A few years ago, before he became the King of Hip-Hop (and a thorn in George W.'s side), Kanye West was the opening act for R&B stud Usher. 'Ye might have been an in-demand producer with a hot record of his own (2004's The College Dropout), but his stage design was seriously lacking. It was basically just him and a thin, handsome keyboard player whose upcoming debut album West was producing. But hoo boy, did those guys kill. The young sidekick's name? John Legend. The album? 2004's multiplatinum Get Lifted.

Legend and Alicia Keys, who recently toured together on a phenomenal double bill - and who have both benefited from West's tutelage - are the future king and queen of R&B, soul-kissed talents who understand the rules of hip-hop but also take time to respect their elders (Al Green, Stevie Wonder, Ray Charles). A class-act cutie with a dazzling voice, Legend is a charmer. Don't miss him.

Rapper David Banner also has old-school blood coursing through his veins. Surly, angry, touch-me-and-I'll-pummel-you blood.
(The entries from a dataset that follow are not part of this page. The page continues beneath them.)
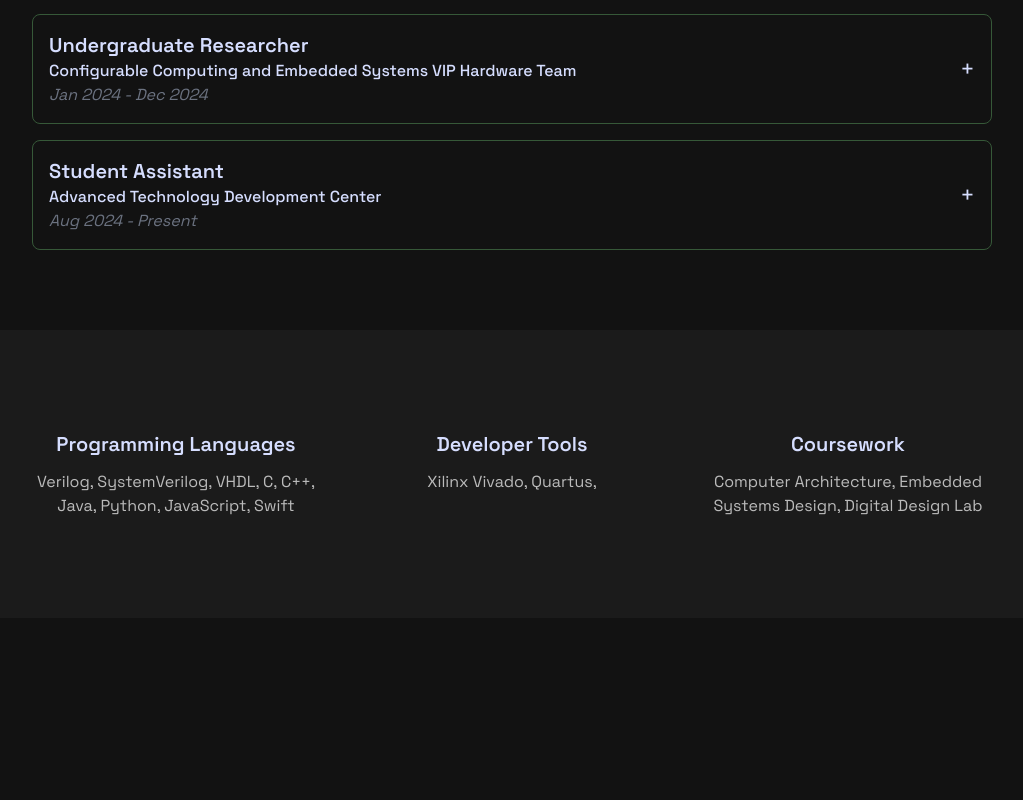
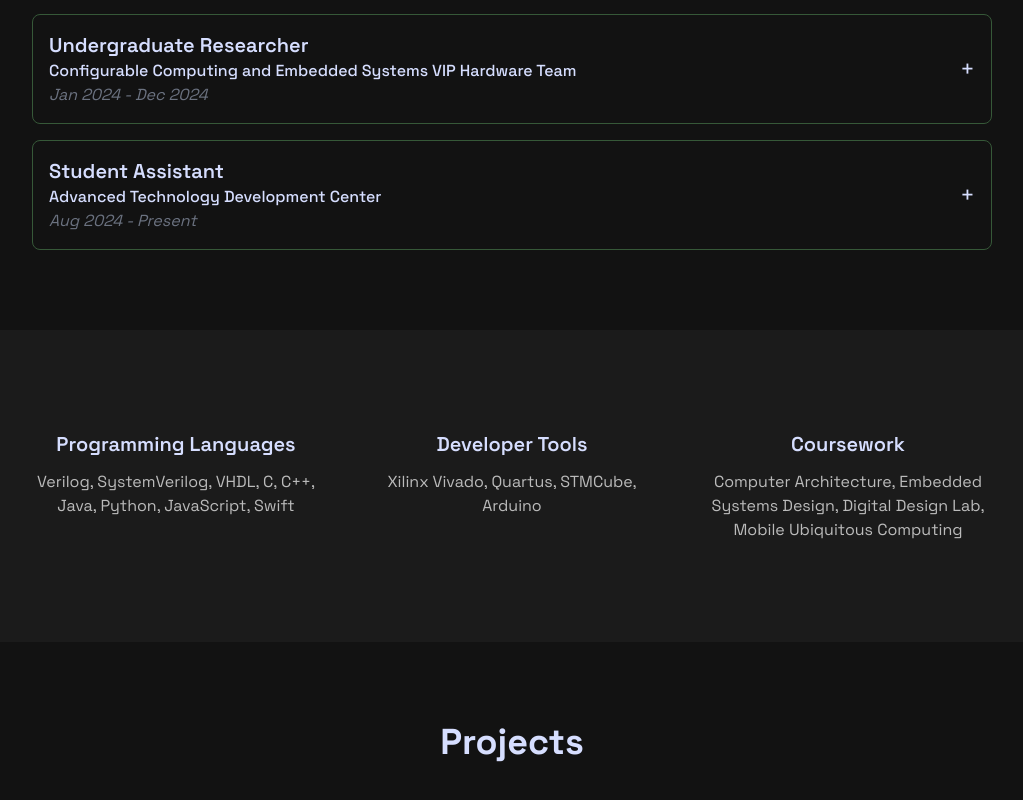
Before and after one commit to katc1213/portfolio-web, a Next.js app: page /en in a window 1280 px wide. Shown: the part 1708-2508 px from the top of the page, without its empty margins (128-1151 px from the left). Before the commit the page ends 2326 px from the top, so only its background shows below. Built offline with nearby package versions, Linux system fonts and the light colour scheme.

Commit message:
formatting

```diff
--- a/src/app/[locale]/globals.css
+++ b/src/app/[locale]/globals.css
@@ -35,22 +35,6 @@
     --logo-body: #097fa5;
     --span-bg: linear-gradient(to right, #8c00ff, #0fb4e1, #a1d930, #ae0000);
   }
-  .twilight {
-    --primary: #a296e0;
-    --secondary: #d84c21;
-    --background: #e0e0e8;
-    --background-secondary: #cfcfd9;
-    --button: #7d9dbf;
-    --button-text: #ffffff;
-    --text-secondary: #5a5d71;
-    --dropdown: #d9d2e9;
-    --dropdown-hover: #b1a8c7;
-    --button-secondary: #e0e0e8;
-    --selected: #b0394b;
-    --logo-shadow: #6d6875;
-    --logo-body: #8d82c4;
-    --span-bg: linear-gradient(to right, #8d82c4, #f7b7a3, #7d9dbf);
-  }
 }
 
 @layer base {
--- a/src/app/[locale]/layout.tsx
+++ b/src/app/[locale]/layout.tsx
@@ -49,8 +49,7 @@ export default function RootLayout({
           defaultTheme='dark'
           themes={[
             'light',
-            'dark',
-            'twilight'
+            'dark'
           ]}
         >
           <NextIntlClientProvider
--- a/src/app/[locale]/page.tsx
+++ b/src/app/[locale]/page.tsx
@@ -135,7 +135,7 @@ export default function DashboardPage() {
       </section>
 
       <section className='bg-background-secondary py-20 max-lg:py-24'>
-        <div className='mx-auto grid max-w-screen-lg grid-cols-3 gap-12 px-8 py-5 max-lg:max-w-fit max-lg:grid-cols-1 max-lg:gap-10'>
+        <div className='mx-auto grid max-w-screen-lg grid-cols-3 gap-12 px-8 py-5 max-lg:max-w-fit max-lg:grid-cols-1 max-lg:gap-14'>
           <div className='text-center'>
             <h2 className='mb-3  text-xl font-semibold'>{t('Programming Languages')}</h2>
             <p className='text-text-secondary max-lg:max-w-[500px]'>
@@ -148,7 +148,7 @@ export default function DashboardPage() {
             <h2 className='mb-3 text-xl font-semibold'>{t('Developer Tools')}</h2>
             <p className='text-text-secondary max-lg:max-w-[500px]'>
               {t(
-                'Xilinx Vivado, Quartus, '
+                'Xilinx Vivado, Quartus, STMCube, Arduino'
               )}
             </p>
           </div>
@@ -156,12 +156,18 @@ export default function DashboardPage() {
             <h2 className='mb-3 text-xl font-semibold'>{t('Coursework')}</h2>
             <p className='text-text-secondary max-lg:max-w-[500px]'>
               {t(
-                'Computer Architecture, Embedded Systems Design, Digital Design Lab'
+                'Computer Architecture, Embedded Systems Design, Digital Design Lab, Mobile Ubiquitous Computing'
               )}
             </p>
           </div>
         </div>
       </section>
+
+      <section className='max-w-5xl mx-auto py-20 px-8'>
+        <h2 className='text-4xl font-extrabold text-center mb-12'>
+          {t('Projects')}
+        </h2>
+        </section>
     </div>
   )
 }
```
A charismatic performer with a jagged chip on his shoulder, the Mississippi talent blends the socially minded politics of Public Enemy with the shotgun rage of N.W.A.
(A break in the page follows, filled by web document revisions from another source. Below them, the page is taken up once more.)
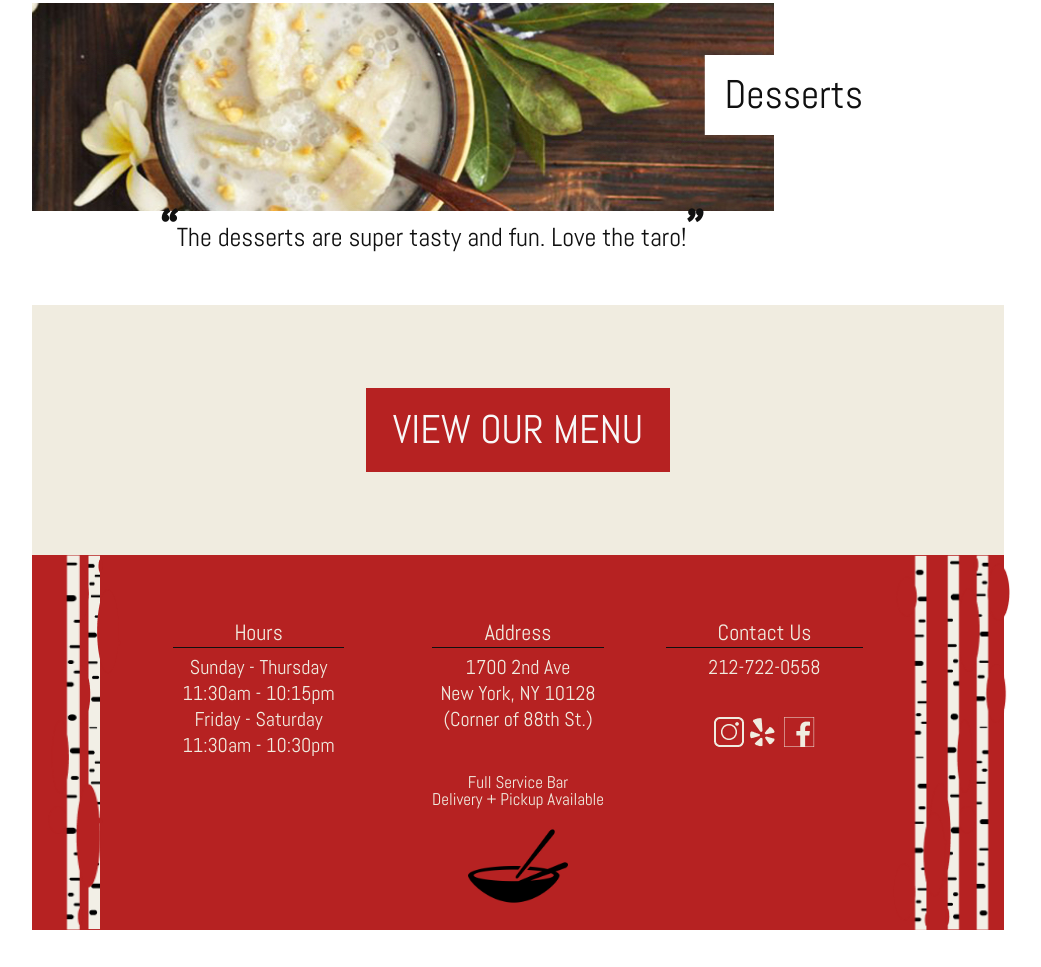
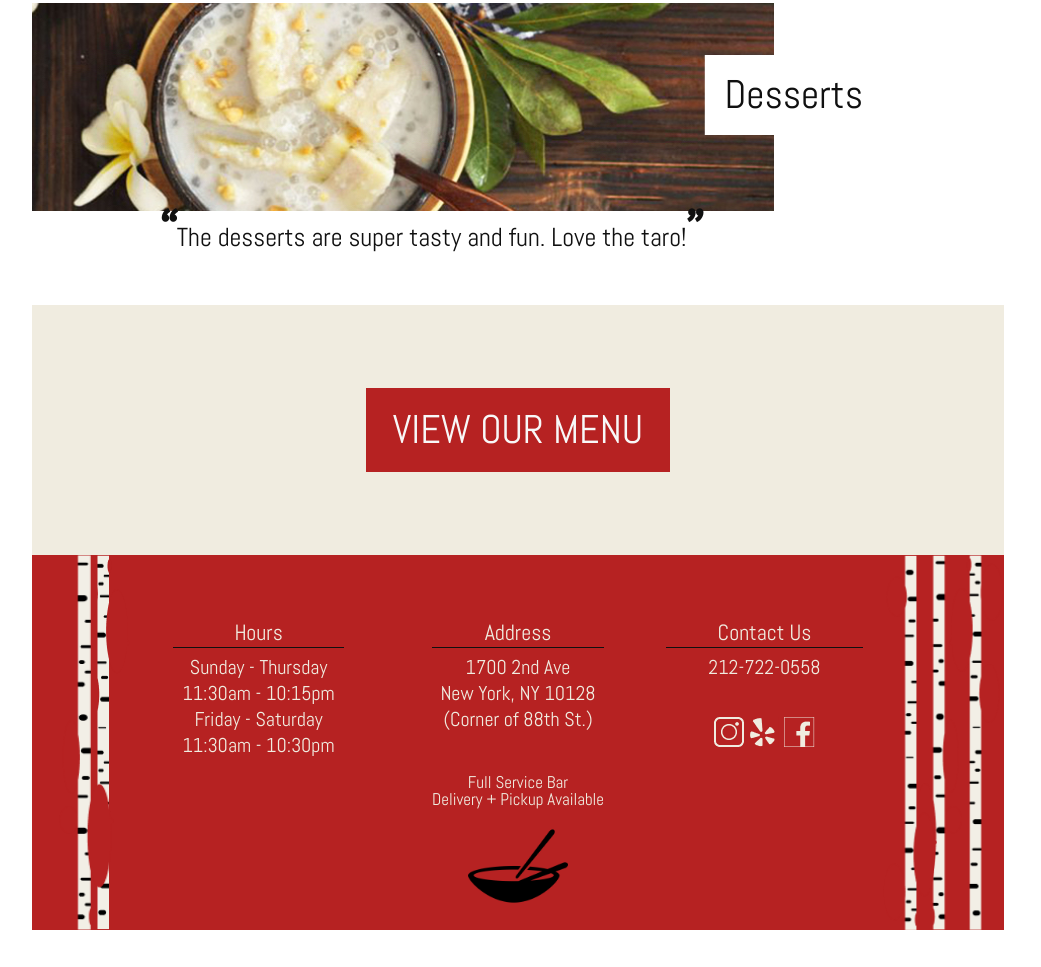
Before and after one commit to ymayers/vietnam88, a plain HTML site: page index.html in a window 1280 px wide. Shown: the part 2009-2976 px from the top of the page, without its empty margins (122-1163 px from the left). Drawn offline with Linux system fonts and the light colour scheme.

Commit message:
Add files via upload

```diff
--- a/style.css
+++ b/style.css
@@ -297,22 +297,24 @@ main {
 /*use % for margin*/
 .right-branch-container {
   display: flex;
-  width: 20%;
+  width: 100%;
   height: 375px;
-  margin: 0 0 0 -15%;
+  /* padding-right: 2%; */
+  margin: 0 0 0 -30%;
 }
 
 .left-branch-container {
   display: flex;
   width: 100%;
   height: 375px;
-  margin-left: 5%;
+  margin: 0 -20% 0 15%;
+  /* margin-left: 1%; */
 }
 
 .branch-left {
   width: 55px;
   height: 375px;
-  margin-left: 30%;
+  margin: 0 2% 0 30%;
 }
 
 .branch-left-mid {
@@ -323,7 +325,7 @@ main {
 }
 
 .branch-right-first {
-  margin: 0 -100% 0 0;
+  margin: 0 -20% 0 5%;
   width: 55px;
   height: 100%;
   /* transform: translate(55%, 0%); */
@@ -331,7 +333,7 @@ main {
 }
 
 .branch-right-mid {
-  margin: 0 -100% 0 0;
+  margin: 0 2% 0 -5%;
   width: 55px;
   height: 100%;
   /* transform: translate(55%, 0%); */
@@ -340,7 +342,7 @@ main {
 }
 
 .branch-right {
-  margin: 0 -4%;
+  margin: 0 2% 0 -15%;
   width: 55px;
   height: 100%;
   /* transform: translate(55%, 0%); */
```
Representing the South, he's a full-throttle force to be reckoned with (and, I learned meeting him on the "white carpet" at this year's MTV Awards, a really nice dude, too). Banner will headline the Last Damn Show, a not-for-the-squeamish rapfest at Tropicana Field that will also feature the oft-troubled Slick Rick, still disturbing after all these years.

The Last Damn Show, featuring David Banner, Slick Rick, Young Jeezy, Chris Brown, T-Pain, Pretty Ricky and more, kicks off at 6 p.m. Saturday at Tropicana Field, St. Petersburg. $19.87-$35. (813) 287-8844 or (727) 898-2100.

John Legend performs 7:30 p.m. Tuesday, Tampa Theatre, 711 Franklin St., Tampa. $42.50-$49.50. (813) 274-8981.

- SEAN DALY, Times pop music critic

Double dose of country

Lyle Lovett, John Hiatt, Joe Ely, Guy Clark: These guys would make a heck of a high-noon posse, wouldn't they? The Magnificent Four, their spurs jingle-jangling down a dusty street, their Stetsons pulled low, their weathered fingers fluttering over their revolvers. I'd like to see them line up, side by side, against Tim McGraw and his beady-eyed crossover-country mob. Old School vs. New School. Ugly vs. Pretty. I know who I'd be rootin' for.

Tonight's four-for-the-price-of-one gig at Ruth Eckerd Hall is a can't-misser. Lovett & Co. will be side by side, all on one stage, guitars at the ready, slaying foes with wicked wordplay and heart-strong songs. The back-and-forth banter should be worth the price of admission alone. Oh, and could someone please request Lovett's Fiona? Thanks.

If you like your country a little less dusty, a little more polished, bestselling big shot Alan Jackson gallops into town on Friday night, bringing with him - uh-oh, here comes the gush - Sara Evans, who just might be the best female vocalist in Nashville. She has the ability to take so-so material (see new album Real Fine Place) and make it shine to the top of the charts with a flutter of her peerless pipes. Ask nicely, and maybe she'll do her cover of Bruce Hornsby's Every Little Kiss.

Lyle Lovett croons with Joe Ely, John Hiatt and Guy Clark at 8 tonight at Ruth Eckerd Hall, 1111 McMullen-Booth Road, Clearwater. $38-$45. (727) 791-7400. Alan Jackson performs with Sara Evans and the Wrights at 7:30 p.m. Friday at Ford Amphitheatre, Interstate 4 at U.S. 301 N, Tampa. $31.50-$66.50. (813) 740-2446. - SEAN DALY, Times pop music critic